• _WORK TASK_: In the entries below, the lines from the one with "after w2, 4d" through the one with "section Backend S2" are to be copied exactly; both ends count.

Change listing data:
----

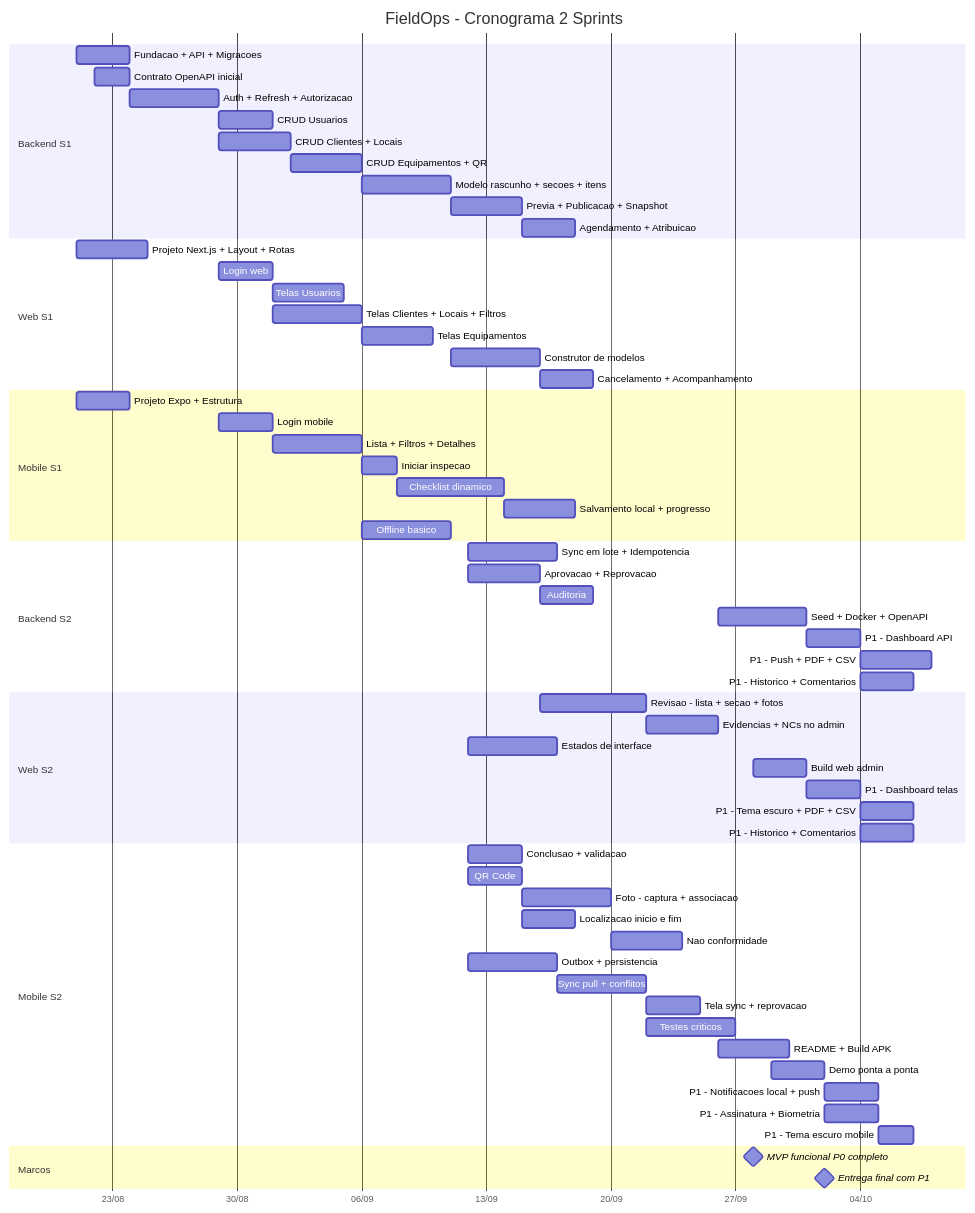
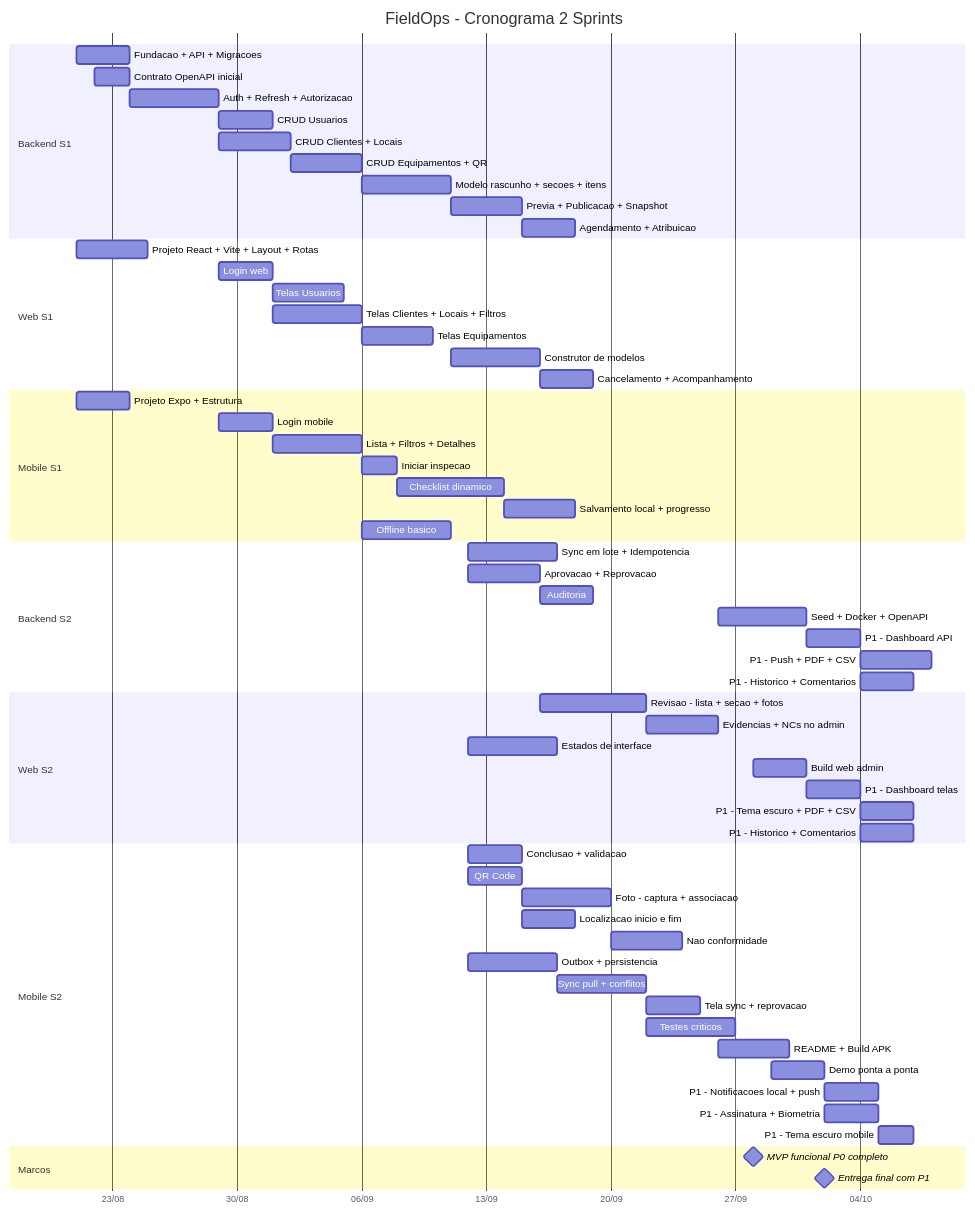
Before and after one commit to NataliaNogueira1/404NOTFOUND_Field_Ops: the diagram in docs/cronograma.md, drawn with Mermaid. The commit also changed other lines of this file and 63 other files, not shown here.

````diff
--- a/docs/cronograma.md
+++ b/docs/cronograma.md
@@ -154,73 +154,73 @@
 ```mermaid
 gantt
     title FieldOps - Cronograma 2 Sprints
     dateFormat  YYYY-MM-DD
     axisFormat  %d/%m
 
     section Backend S1
     Fundacao + API + Migracoes             :b1, 2026-08-21, 3d
     Contrato OpenAPI inicial               :b2, 2026-08-22, 2d
     Auth + Refresh + Autorizacao           :b3, after b1, 5d
     CRUD Usuarios                          :b4, after b3, 3d
     CRUD Clientes + Locais                 :b5, after b3, 4d
     CRUD Equipamentos + QR                 :b6, after b5, 4d
     Modelo rascunho + secoes + itens       :b7, after b6, 5d
     Previa + Publicacao + Snapshot         :b8, after b7, 4d
     Agendamento + Atribuicao               :b9, after b8, 3d
 
     section Web S1
-    Projeto Next.js + Layout + Rotas       :w1, 2026-08-21, 4d
+    Projeto React + Vite + Layout + Rotas  :w1, 2026-08-21, 4d
     Login web                              :w2, after b3, 3d
     Telas Usuarios                         :w3, after w2, 4d
     Telas Clientes + Locais + Filtros      :w4, after w2, 5d
     Telas Equipamentos                     :w5, after w4, 4d
     Construtor de modelos                  :w6, after b7, 5d
     Cancelamento + Acompanhamento          :w7, after w6, 3d
 
     section Mobile S1
     Projeto Expo + Estrutura               :mo1, 2026-08-21, 3d
     Login mobile                           :mo2, after b3, 3d
     Lista + Filtros + Detalhes             :mo3, after mo2, 5d
     Iniciar inspecao                        :mo4, after mo3, 2d
     Checklist dinamico                     :mo5, after mo4, 6d
     Salvamento local + progresso           :mo6, after mo5, 4d
     Offline basico                         :mo7, after mo3, 5d
 
     section Backend S2
     Sync em lote + Idempotencia            :b10, 2026-09-12, 5d
     Aprovacao + Reprovacao                 :b11, 2026-09-12, 4d
     Auditoria                              :b12, after b11, 3d
     Seed + Docker + OpenAPI                :b13, 2026-09-26, 5d
     P1 - Dashboard API                     :b14, after b13, 3d
     P1 - Push + PDF + CSV                  :b15, after b14, 4d
     P1 - Historico + Comentarios           :b16, after b14, 3d
 
     section Web S2
     Revisao - lista + secao + fotos        :w8, after b11, 6d
     Evidencias + NCs no admin              :w9, after w8, 4d
     Estados de interface                   :w10, 2026-09-12, 5d
     Build web admin                        :w11, 2026-09-28, 3d
     P1 - Dashboard telas                   :w12, after w11, 3d
     P1 - Tema escuro + PDF + CSV           :w13, after w12, 3d
     P1 - Historico + Comentarios           :w14, after w12, 3d
 
     section Mobile S2
     Conclusao + validacao                  :mo8, 2026-09-12, 3d
     QR Code                                :mo9, 2026-09-12, 3d
     Foto - captura + associacao            :mo10, after mo8, 5d
     Localizacao inicio e fim               :mo11, after mo9, 3d
     Nao conformidade                       :mo12, after mo10, 4d
     Outbox + persistencia                  :mo13, 2026-09-12, 5d
     Sync pull + conflitos                  :mo14, after mo13, 5d
     Tela sync + reprovacao                 :mo15, after mo14, 3d
     Testes criticos                        :mo16, 2026-09-22, 5d
     README + Build APK                     :mo17, 2026-09-26, 4d
     Demo ponta a ponta                     :mo18, 2026-09-29, 3d
     P1 - Notificacoes local + push         :mo19, after mo18, 3d
     P1 - Assinatura + Biometria            :mo20, after mo18, 3d
     P1 - Tema escuro mobile                :mo21, after mo19, 2d
 
     section Marcos
     MVP funcional P0 completo              :milestone, m3, 2026-09-28, 0d
     Entrega final com P1                   :milestone, m4, 2026-10-02, 0d
 ```
````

----

• _ANSWER TO THE EXERCISE_:
     Telas Usuarios                         :w3, after w2, 4d
     Telas Clientes + Locais + Filtros      :w4, after w2, 5d
     Telas Equipamentos                     :w5, after w4, 4d
     Construtor de modelos                  :w6, after b7, 5d
     Cancelamento + Acompanhamento          :w7, after w6, 3d
 
     section Mobile S1
     Projeto Expo + Estrutura               :mo1, 2026-08-21, 3d
     Login mobile                           :mo2, after b3, 3d
     Lista + Filtros + Detalhes             :mo3, after mo2, 5d
     Iniciar inspecao                        :mo4, after mo3, 2d
     Checklist dinamico                     :mo5, after mo4, 6d
     Salvamento local + progresso           :mo6, after mo5, 4d
     Offline basico                         :mo7, after mo3, 5d
 
     section Backend S2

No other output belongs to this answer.